Over three-quarters of the firearms used to carry out mass shootings in the United States since 1982 were obtained legally. How on Earth can there not be a national discussion on gun control?
And to those gun advocates who say that tragedy ought not to be politicized, that we need to wait a respectful amount of time before debating such contentious issues as gun control (but who don’t object when such violence is attributed to the absence of God from public schools), I will point out that there have so far been sixteen mass shootings in the United States since the start of 2012, resulting in a combined death toll of eighty-eight.
There is literally not enough space between shootings to be respectful.
Finally, yesterday, on the same day as the massacre in Newtown, Connecticut, a similar attack took place at a primary school in Henan province, China. Thankfully, although twenty-two children and one adult were injured, nobody died.
Instead of a gun, the attacker carried a knife.
With every problem, there are the symptoms and there is the disease.
In the wake of yet another mass shooting in the United States today — this one leaving twenty-seven dead at a Newtown, Connecticut, elementary school — the disease, clearly, is the culture of violence that pervades the country, and I do not blame anyone for wanting to tackle this disease directly. But when the symptoms manifest themselves in the form of twenty dead children, a call to manage the symptoms through gun control is more than just understandable; it is urgently necessary.

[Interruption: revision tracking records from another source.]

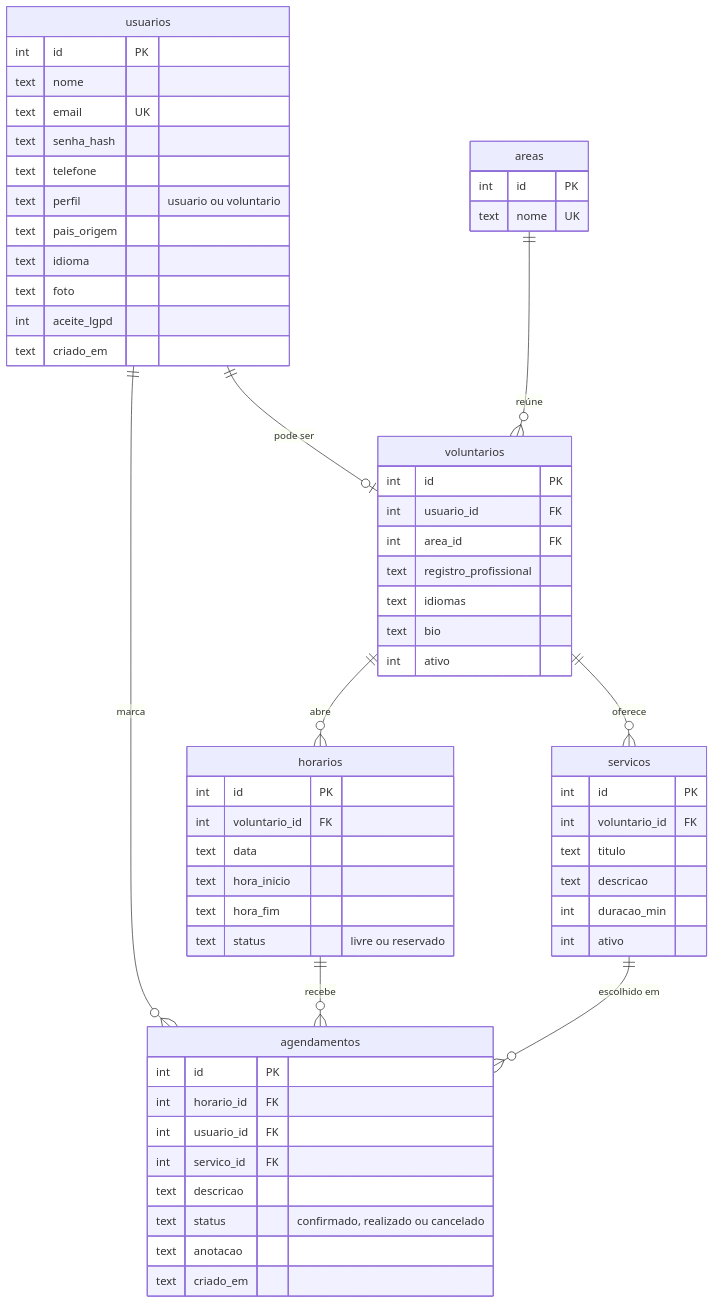
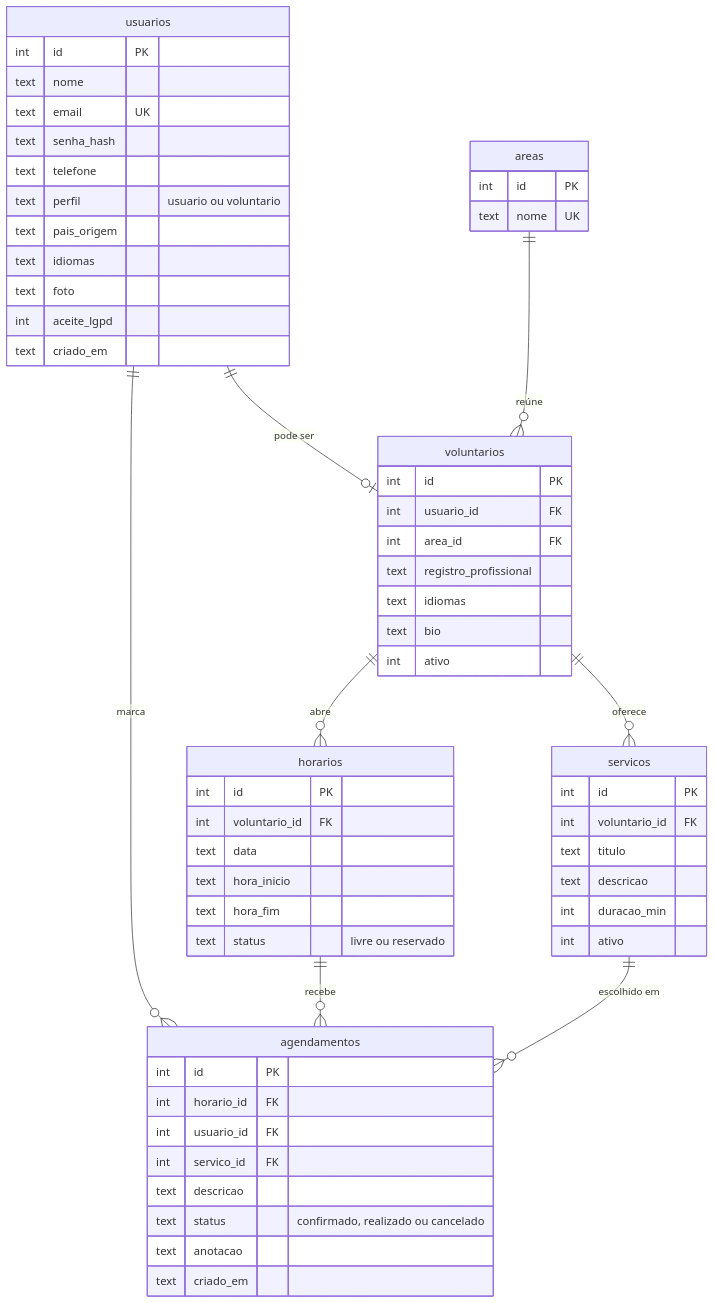
Before and after one commit to luisquesada26/acolhimento-amigo: the second of 2 diagrams in README.md, drawn with Mermaid. The commit also changed other lines of this file and 17 other files, not shown here.

````diff
--- a/README.md
+++ b/README.md
@@ -139,68 +139,68 @@
 ```mermaid
 erDiagram
     usuarios ||--o| voluntarios : "pode ser"
     areas ||--o{ voluntarios : "reúne"
     voluntarios ||--o{ servicos : "oferece"
     voluntarios ||--o{ horarios : "abre"
     usuarios ||--o{ agendamentos : "marca"
     horarios ||--o{ agendamentos : "recebe"
     servicos ||--o{ agendamentos : "escolhido em"
 
     usuarios {
         int id PK
         text nome
         text email UK
         text senha_hash
         text telefone
         text perfil "usuario ou voluntario"
         text pais_origem
-        text idioma
+        text idiomas
         text foto
         int aceite_lgpd
         text criado_em
     }
 
     areas {
         int id PK
         text nome UK
     }
 
     voluntarios {
         int id PK
         int usuario_id FK
         int area_id FK
         text registro_profissional
         text idiomas
         text bio
         int ativo
     }
 
     servicos {
         int id PK
         int voluntario_id FK
         text titulo
         text descricao
         int duracao_min
         int ativo
     }
 
     horarios {
         int id PK
         int voluntario_id FK
         text data
         text hora_inicio
         text hora_fim
         text status "livre ou reservado"
     }
 
     agendamentos {
         int id PK
         int horario_id FK
         int usuario_id FK
         int servico_id FK
         text descricao
         text status "confirmado, realizado ou cancelado"
         text anotacao
         text criado_em
     }
 ```
````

Without doubt, these frequent shootings represent an evil deeper than the mere existence of guns. The country must undergo some major soul searching. But firearms enable the destruction of life with an efficiency that is unconscionable and all-too-effortless. While it may be true that “guns don’t kill people; people kill people,” we must always remember to end this cliche with the common revision that, far too often, “people with guns kill people.” Any object or tool or implement with such undeniable risks — regardless of its occasional usefulness — needs to be subject to strict public oversight and regulation.
I do not know if today’s massacre in particular could have been averted through gun control, but surely at least some of the mass shootings that riddle the country are preventable. Their unyielding prevalence, in addition to being tragic, is becoming ridiculous. There is no more appropriate time than now, after today’s horrific events, to start a serious national conversation about gun control in America.
My thoughts go out to the victims and their families.